Hyperion is his world’s Superman equivalent, but raised from infancy under government supervision. On discovering the deception and manipulation employed in his upbringing, Hyperion rebelled, and concluded High Command by sending what he considered a definitive message about further attempts to control him. Unfortunately, the military mind is never one for compromise, and while there’s a weapon to be had, they want it. To this end J. Michael Straczynski introduces his versions of four further characters associated with the Squadron Supreme in older incarnations, all supremely powerful or smart, and dispatched to bring Hyperion back under control.
They aren’t the only plot points from Mark Gruenwald’s Squadron Supreme project that Straczynski reworks. Arcanna Jones sifts through alternate realities locating quantum possibilities, an intelligent updating of the previous version. “Where does science end and magic begin?” is the question posed with regard to her capabilities. However, the use of those powers is unpredictable, and results in a world where Nighthawk is the final bastion of resistance, his bigoted nightmares having come true.
Unlike the core Supreme Power series, this is drawn by Dan Jurgens, a decent superhero artist, who ensures the action scenes look good and the layouts are clear, but who works in standard superhero style. He’s not really helped by the inking of Klaus Janson, with the strengths of both artists lessened slightly by their collaboration. These pages also lack the subtlety of Gary Frank’s work on the main series, and were it not for the captions there are few points where you’d be able to work out a mood from looking at a person. Jurgens is capable of surprising, though, and his best sequence extrapolates on the spacecraft that brought Hyperion to Earth.
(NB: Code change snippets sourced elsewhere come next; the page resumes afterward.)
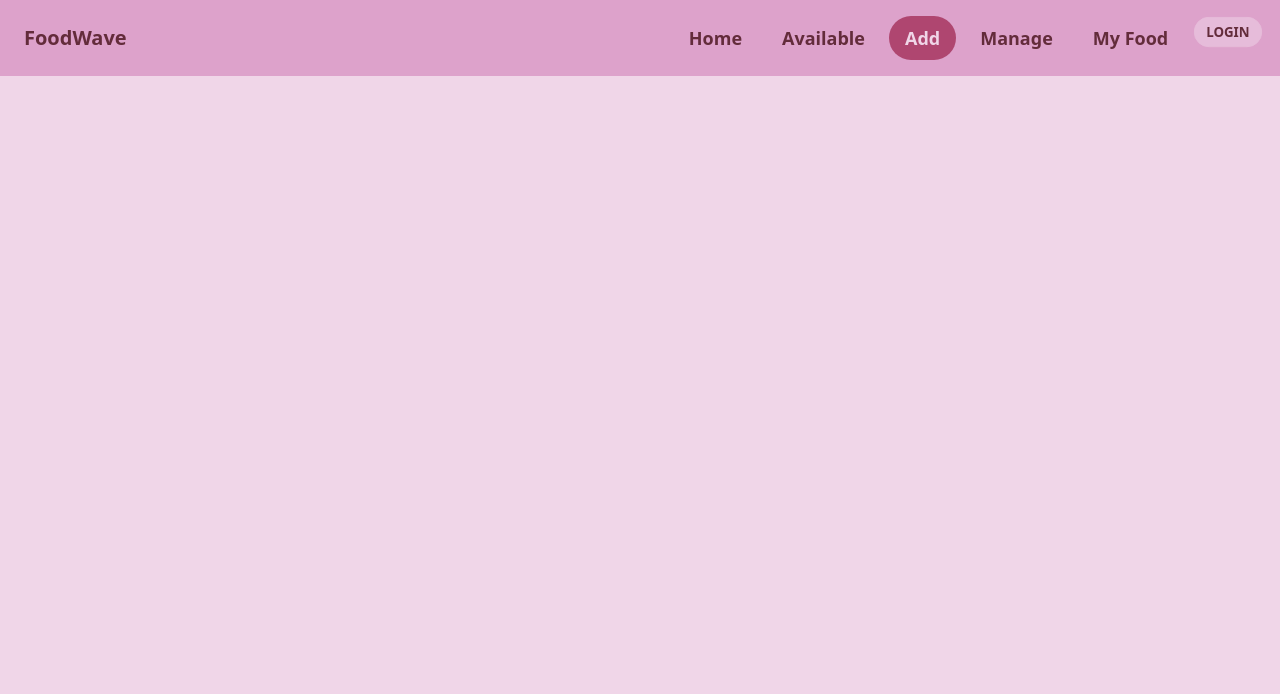
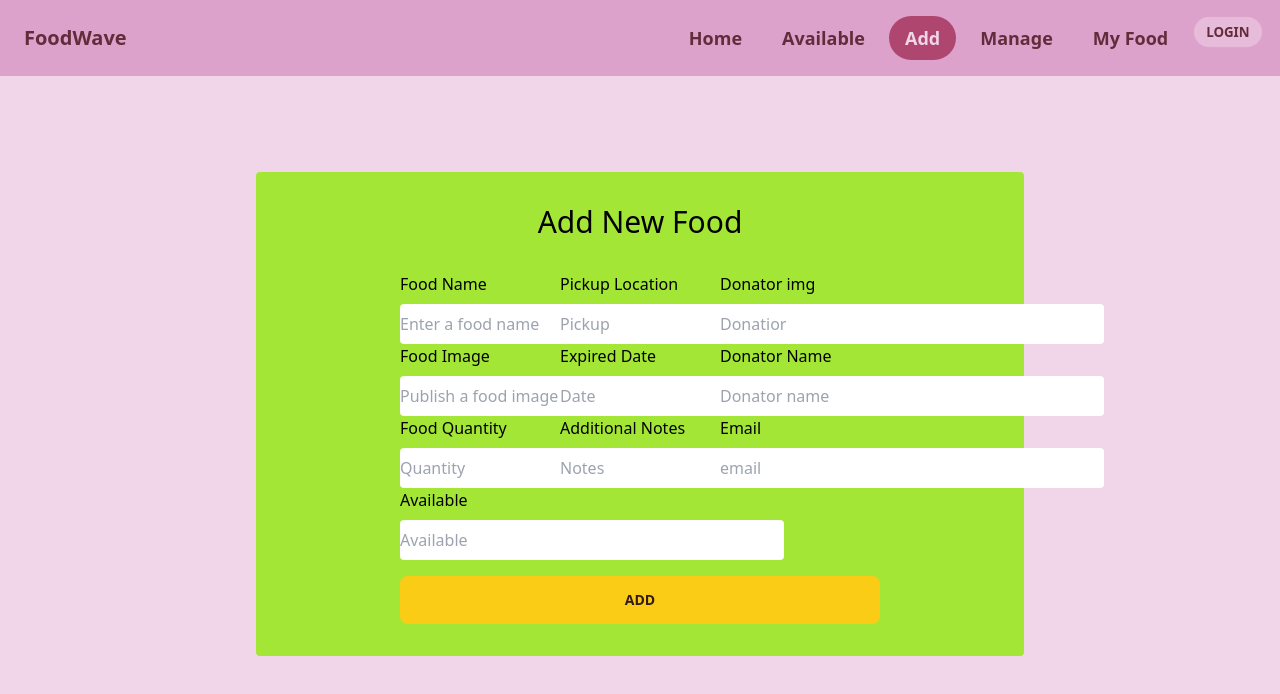
Before and after one commit to Erazul-Islam/Food-Donation, a React (Vite) app: page /addfood in a window 1280 px wide. Shown: the top 694 px of the page. Built offline with nearby package versions, Linux system fonts and the light colour scheme; no server answers.

Commit message:
complete the manage section with react table

```diff
--- a/package.json
+++ b/package.json
@@ -10,7 +10,9 @@
     "preview": "vite preview"
   },
   "dependencies": {
+    "@tanstack/react-table": "^8.10.7",
     "animate.css": "^4.1.1",
+    "axios": "^1.6.0",
     "firebase": "^10.5.2",
     "flowbite-react": "^0.6.4",
     "localforage": "^1.10.0",
@@ -19,7 +21,8 @@
     "react-awesome-slider": "^4.1.0",
     "react-dom": "^18.2.0",
     "react-router-dom": "^6.18.0",
-    "sort-by": "^1.2.0"
+    "sort-by": "^1.2.0",
+    "sweetalert2": "^11.9.0"
   },
   "devDependencies": {
     "@types/react": "^18.2.15",
--- a/src/Components/Authentication/Login.jsx
+++ b/src/Components/Authentication/Login.jsx
@@ -55,6 +55,7 @@ const Login = () => {
 
     return (
         <div>
+            {/* <img src='https://i.ibb.co/60MDtCL/authentication2-1.jpg' alt="" /> */}
             <div className="hero min-h-screen bg-base-200">
                 <div className="hero-content flex-col">
                     <div className="text-center">
--- a/src/Pages/AddFood.jsx
+++ b/src/Pages/AddFood.jsx
@@ -1,7 +1,99 @@
 const AddFood = () => {
+
+    const handleAdd = e => {
+        e.preventDefault()
+
+        const form = e.target;
+
+        const food_name = form.food.value;
+        const image = form.img.value;
+        const food_quantity = form.quantity.value;
+        const picup_Location= form.location.value;
+        const expired_date = form.expiration.value;
+        const additional_note = form.notes.value;
+        const donator_img = form.donator.value;
+        const donator_name = form.name.value;
+        const email = form.email.value;
+        const availability = form.availability.value
+
+        // console.log(food,img,quantity,location,expiration,notes,donator,name,email,availability)
+
+        const newFood = {food_name,image,food_quantity,picup_Location,expired_date,additional_note,donator_img,donator_name,email,availability}
+        console.log(newFood)
+
+        fetch('http://localhost:5000/avail',{
+            method: 'POST',
+            headers: {
+                'content-type': 'application/json'
+            },
+            body: JSON.stringify(newFood)
+        })
+        .then(res => res.json())
+        .then(data => {
+            console.log(data
+                 )
+        })
+
+    }
+
     return (
         <div>
-
+            <div className="lg:ml-64 mt-24 mr-64 rounded bg-lime-400 text-black">
+                <h1 className="text-center pt-8 text-3xl">Add New Food</h1>
+                <form onSubmit={handleAdd} className="pl-36 mt-8 pb-8 pr-36">
+                    <div className="grid grid-cols-1 lg:grid-cols-3 lg:justify-between">
+                        <div>
+                            <div>
+                                <span className="">Food Name</span><br />
+                                <input className="lg:w-96 mt-2 h-10 rounded bg-[#fff]" required placeholder="Enter a food name" name="food" type="text" />
+                            </div>
+                            <div>
+                                <span className="">Food Image</span><br />
+                                <input className="lg:w-96 mt-2 h-10 rounded bg-[#fff]" required placeholder="Publish a food image" name="img" type="text" />
+                            </div>
+                            <div>
+                                <span className="">Food Quantity</span><br />
+                                <input className="lg:w-96 mt-2 h-10 rounded bg-[#fff]" required placeholder="Quantity" name="quantity" type="text" />
+                            </div>
+                        </div>
+                        <div>
+                            <div>
+                                <span className="">Pickup Location</span><br />
+                                <input className="lg:w-96 mt-2 h-10 rounded bg-[#fff]" required placeholder="Pickup" name="location" type="text" />
+                            </div>
+                            <div>
+                                <span className="">Expired Date</span><br />
+                                <input className="lg:w-96 mt-2 h-10 rounded bg-[#fff]" required placeholder="Date" name="expiration" type="text" />
+                            </div>
+                            <div>
+                                <span className="">Additional Notes</span><br />
+                                <input className="lg:w-96 mt-2 h-10 rounded bg-[#fff]" required placeholder="Notes" name="notes" type="text" />
+                            </div>
+                        </div>
+                        <div>
+                            <div>
+                                <span className="">Donator img</span><br />
+                                <input className="lg:w-96 mt-2 h-10 rounded bg-[#fff]" required placeholder="Donatior" name="donator" type="text" />
+                            </div>
+                            <div>
+                                <span className="">Donator Name</span><br />
+                                <input className="lg:w-96 mt-2 h-10 rounded bg-[#fff]" required placeholder="Donator name" name="name" type="text" />
+                            </div>
+                            <div>
+                                <span className="">Email</span><br />
+                                <input className="lg:w-96 mt-2 h-10 rounded bg-[#fff]" required placeholder="email" name="email" type="text" />
+                            </div>
+                        </div>
+                    </div>
+                    <div>
+                        <span className="">Available</span><br />
+                        <input className="lg:w-96 mt-2 h-10 rounded bg-[#fff]" required placeholder="Available" name="availability" type="text" />
+                    </div>
+                    <div>
+                        <button className="btn w-full h-12 mt-4 rounded-lg hover:bg-yellow-600 bg-yellow-400 border-none text-[#331A15]">Add</button>
+                    </div>
+                </form>
+            </div>
         </div>
     );
 };
--- a/src/Pages/ManageMyFood.jsx
+++ b/src/Pages/ManageMyFood.jsx
@@ -1,7 +1,85 @@
+import { useLoaderData } from "react-router-dom";
+import Swal from "sweetalert2";
+
 const ManageMyFood = () => {
+
+    const foods = useLoaderData();
+    console.log(foods)
+
+    const handleDelete = _id => {
+        console.log(_id)
+        Swal.fire({
+            title: "Are you sure?",
+            text: "You won't be able to revert this!",
+            icon: "warning",
+            showCancelButton: true,
+            confirmButtonColor: "#3085d6",
+            cancelButtonColor: "#d33",
+            confirmButtonText: "Yes, delete it!"
+          }).then((result) => {
+            if (result.isConfirmed) {
+            //   Swal.fire({
+            //     title: "Deleted!",
+            //     text: "Your file has been deleted.",
+            //     icon: "success"
+            //   });
+            console.log('delete confirmed')
+            }
+          });
+    }
+
     return (
         <div>
-
+            <div className="text-center text-4xl font-bold mt-16">
+                <p>All the foods that is added</p>
+            </div>
+            <div className="overflow-x-auto mt-20 ml-16 mr-16">
+                <table className="table">
+                    {/* head */}
+                    <thead>
+                        <tr>
+                            <th>Food Name</th>
+                            <th>Food Quantity</th>
+                            <th>Pickup Location</th>
+                            <th>Expired Date & Time</th>
+                            <th>Additional Note</th>
+                            <th>Food Status</th>
+                            <th>Edit & Delete</th>
+                        </tr>
+                    </thead>
+                    <tbody>
+                        {/* row 1 */}
+                        {
+                            foods.map(food => <tr key={food._id}>
+                                <td>
+                                    <div className="flex items-center space-x-3">
+                                        <div>
+                                            <div className="font-bold">{food.food_name}</div>
+                                        </div>
+                                    </div>
+                                </td>
+                                <td>
+                                    {food.food_quantity}
+                                </td>
+                                <td>{food.picup_Location}</td>
+                                <td>
+                                    {food.expired_date}
+                                </td>
+                                <td>
+                                    N/A
+                                </td>
+                                <td>
+                                    Available
+                                </td>
+                                <th>
+                                    <button className="btn btn-ghost btn-xs">Edit</button>
+                                    <button onClick={() => handleDelete(food._id)} className="btn btn-ghost btn-xs">Delete</button>
+                                </th>
+                            </tr>)
+                        }
+                    </tbody>
+                </table>
+            </div>
         </div>
     );
 };
--- a/src/main.jsx
+++ b/src/main.jsx
@@ -40,7 +40,8 @@ const router = createBrowserRouter([
       },
       {
         path: '/manage',
-        element: <ManageMyFood></ManageMyFood>
+        element: <ManageMyFood></ManageMyFood>,
+        loader: () => fetch('http://localhost:5000/avail')
       },
       {
         path: '/myfood',
```
Also changed, not shown: src/App.css (deleted), 1 other file (tests, documents, lock files or other folders).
Straczynski obviously enjoys writing the dialogue for Emil Burbank, supposedly the world’s most intelligent man, but constantly sarcastic, arrogant and unpleasantly bullying with it, his most frequent victim the well-meaning, but dim Shape. Flying nuclear reactor Nuke is the least developed, depressed at his condition, yet more than capable of taking on Hyperion. Their introduction and initial confrontation with Hyperion prove the strongest moments of a story that’s never less than competent, but more concerned with introducing a bigger picture and another element of suspense to Straczynski’s overall story. The final three chapters construct a quantum possibility, but are ordinary in comparison with Straczynski’s work on the series to date.
Stories about Doctor Spectrum and Nighthawk run concurrently with this, before all the main characters converge again as Squadron Supreme: The Pre-War Years. This content can also be found in the hardcover Supreme Power Vol. 2.